Front-end code change data:
^^^^^^^^

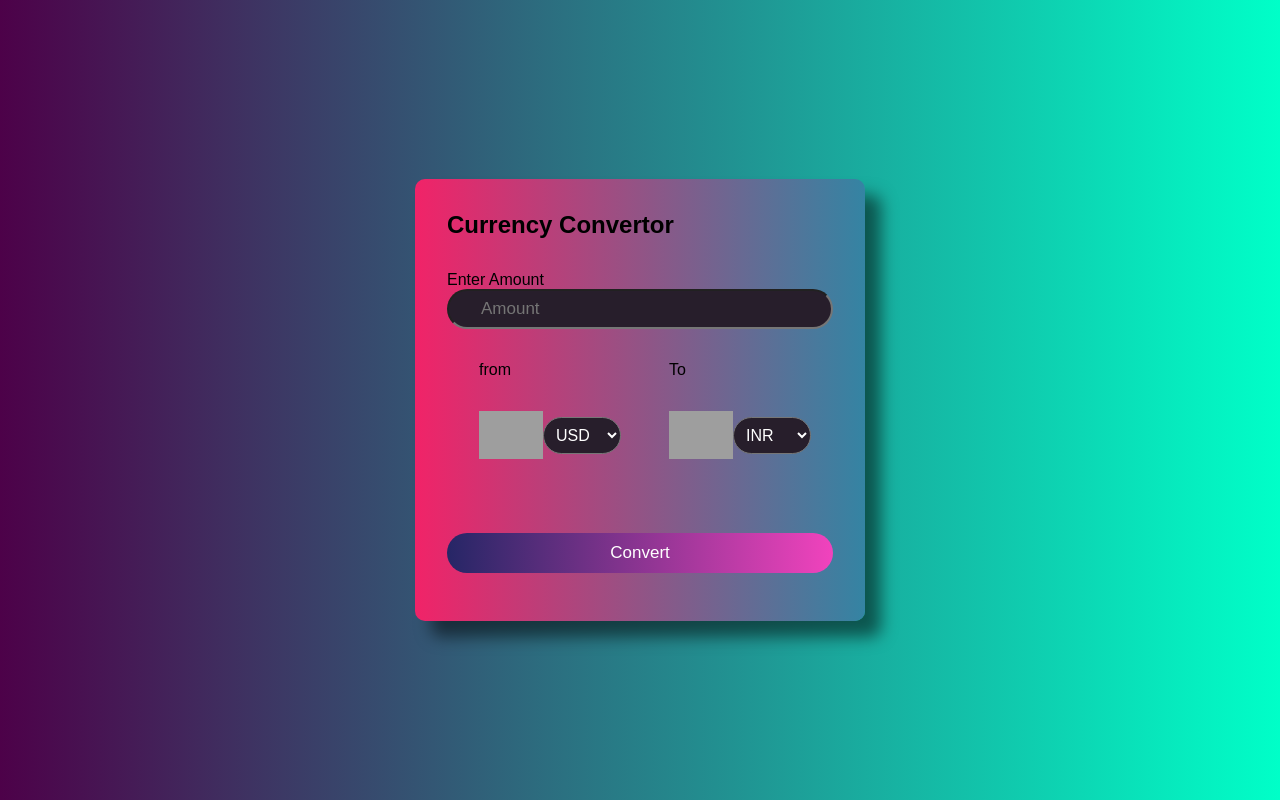
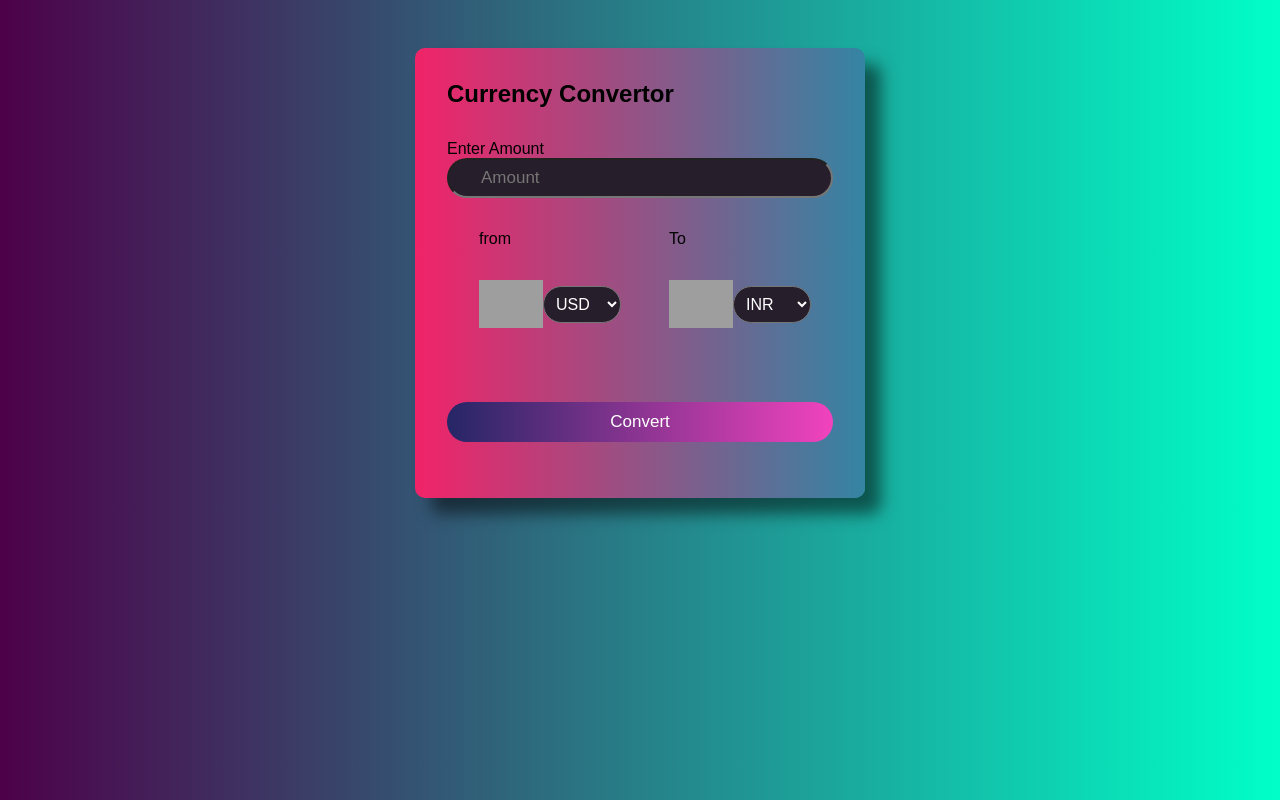
Before and after one commit to Rohit-Rana-01/Currency-convertor-, a plain HTML site: page index.html in a window 1280 px wide. Drawn offline with Linux system fonts and the light colour scheme; grey boxes are pictures that could not be loaded.

Commit message:
adding some changes in css

```diff
--- a/style.css
+++ b/style.css
@@ -10,17 +10,20 @@ h2{
 body{
     display: flex;
     justify-content: center;
-    align-items: center;
+
     min-height: 100vh;
     background: #1ce0b5;
     background: linear-gradient(to right, #4d0149, #00ffc8);
 }
 .container{
     background: #fff;
+    margin-top: 3rem;
     padding: 2rem 2rem 3rem 2rem;
     border-radius: 10px;
     box-shadow: 0 5px 10px rgba(0,0,0,0.1);
     width: 450px;
+    height: 450px ;
+    min-height: fit-content;
     background: linear-gradient(to right , #f12368 , #3484a3);
     box-shadow: 1rem 1rem 1rem rgba(0, 0, 0, 0.5);
 
```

^^^^^^^^

DIRECTIONS FOR THIS TASK:
Check each line above for the word "linear", and give only the number of lines that contain it.

YOUR RESPONSE:
2